Background: Congenital heart diseases (CHD) constitute a wide range of heart abnormalities. Major advances in surgical treatments have led to a rapidly growing number of surviving individuals. Living well to most people is as important as living longer. Currently, there are few studies on this group of patients regarding their satisfaction with life.

Objectives: This study attempts to compare satisfaction with life among CHD patients.

Methods: In this cross-sectional study, patients with cyanotic and acyanotic CHD were enrolled. Satisfaction with Life was assessed using SWLS.

Results: Eighty patients (52.05% females) with cyanotic (21.3%) and acyanotic CHD were enrolled. The patients with cyanotic CHD were as satisfied with their life as the patients with acyanotic CHD. There were no statistical significant differences between cyanotic and acyanotic patients regarding satisfaction with life. Younger age was associated with a higher degree of satisfaction with life. Women and patients with a history of corrective cardiac surgery were more satisfied with their life. Correlations between satisfaction with life and age and sex were not statistically significant.

Conclusions: We found that the patients with cyanotic CHD were as satisfied with their life as acyanotic patients. The results of our study indicate that life satisfaction was not associated with age, sex, and the history of corrective cardiac surgery.

1. Background

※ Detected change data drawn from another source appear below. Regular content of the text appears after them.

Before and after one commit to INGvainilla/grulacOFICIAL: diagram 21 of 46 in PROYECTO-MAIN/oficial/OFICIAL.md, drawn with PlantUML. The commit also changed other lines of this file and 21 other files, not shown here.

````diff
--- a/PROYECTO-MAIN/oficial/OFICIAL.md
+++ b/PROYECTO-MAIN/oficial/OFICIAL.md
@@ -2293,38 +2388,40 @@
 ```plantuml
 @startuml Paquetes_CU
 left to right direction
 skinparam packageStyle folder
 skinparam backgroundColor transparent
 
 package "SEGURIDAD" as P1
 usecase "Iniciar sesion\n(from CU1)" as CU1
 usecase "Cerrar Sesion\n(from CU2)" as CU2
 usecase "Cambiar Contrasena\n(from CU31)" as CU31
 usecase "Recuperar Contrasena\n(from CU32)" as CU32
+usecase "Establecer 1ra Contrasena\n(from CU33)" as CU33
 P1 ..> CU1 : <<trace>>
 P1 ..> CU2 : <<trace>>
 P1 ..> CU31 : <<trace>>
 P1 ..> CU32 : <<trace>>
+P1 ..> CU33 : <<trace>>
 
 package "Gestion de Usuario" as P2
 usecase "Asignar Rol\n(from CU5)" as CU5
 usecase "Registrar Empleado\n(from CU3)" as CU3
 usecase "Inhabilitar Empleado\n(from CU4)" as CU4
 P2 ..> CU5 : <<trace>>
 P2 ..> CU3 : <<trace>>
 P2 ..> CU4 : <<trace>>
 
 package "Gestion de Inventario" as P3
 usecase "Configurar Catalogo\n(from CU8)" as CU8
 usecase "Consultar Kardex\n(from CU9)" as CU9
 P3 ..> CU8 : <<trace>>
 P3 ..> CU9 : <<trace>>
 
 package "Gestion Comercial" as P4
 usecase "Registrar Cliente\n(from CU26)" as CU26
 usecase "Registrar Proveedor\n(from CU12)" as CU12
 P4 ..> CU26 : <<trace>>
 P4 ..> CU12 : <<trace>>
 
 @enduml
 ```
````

Congenital heart diseases (CHD) are abnormalities or defects in heart chambers or vessels, which appear at birth with a prevalence of 4 per 1000 (1, 2). The CHDs vary in the extent of severity, and the type of abnormality influences the patients’ capacity of performing normal daily activities (3, 4). With the advancements in the surgical treatment of congenital heart malformations, the life expectancy of these patients is increasing and currently more than 90% of cases reach adulthood (5-7). The disease per se is not always the main issue for these patients since issues concerning life satisfaction are often predominate. Life satisfaction is largely stable across the lifespan and it is defined as an individual’s contentment with life (8, 9). It is frequently referred to as the degree of an individual’s subjective consideration if their goals and achievements have been accomplished (10). The aim of this study was to compare life satisfaction in the patients with CHD. Although various factors, such as finances and marital status, are related to satisfaction with life, we evaluated it as a whole (11). Any correlations between satisfaction with life and age, sex and, having a previously corrective cardiac surgery would also be noted.

2. Methods

2.1. Patient Selection

The current study was performed on the patients of our outpatient CHD clinic in Mashhad in 2018. The patients with cyanotic and acyanotic CHD between the age of 15 and 35 years were eligible to take part in this study. The institutional review board approved the study protocol and written informed consent was obtained from all patients before the enrollment.

2.2. Life Satisfaction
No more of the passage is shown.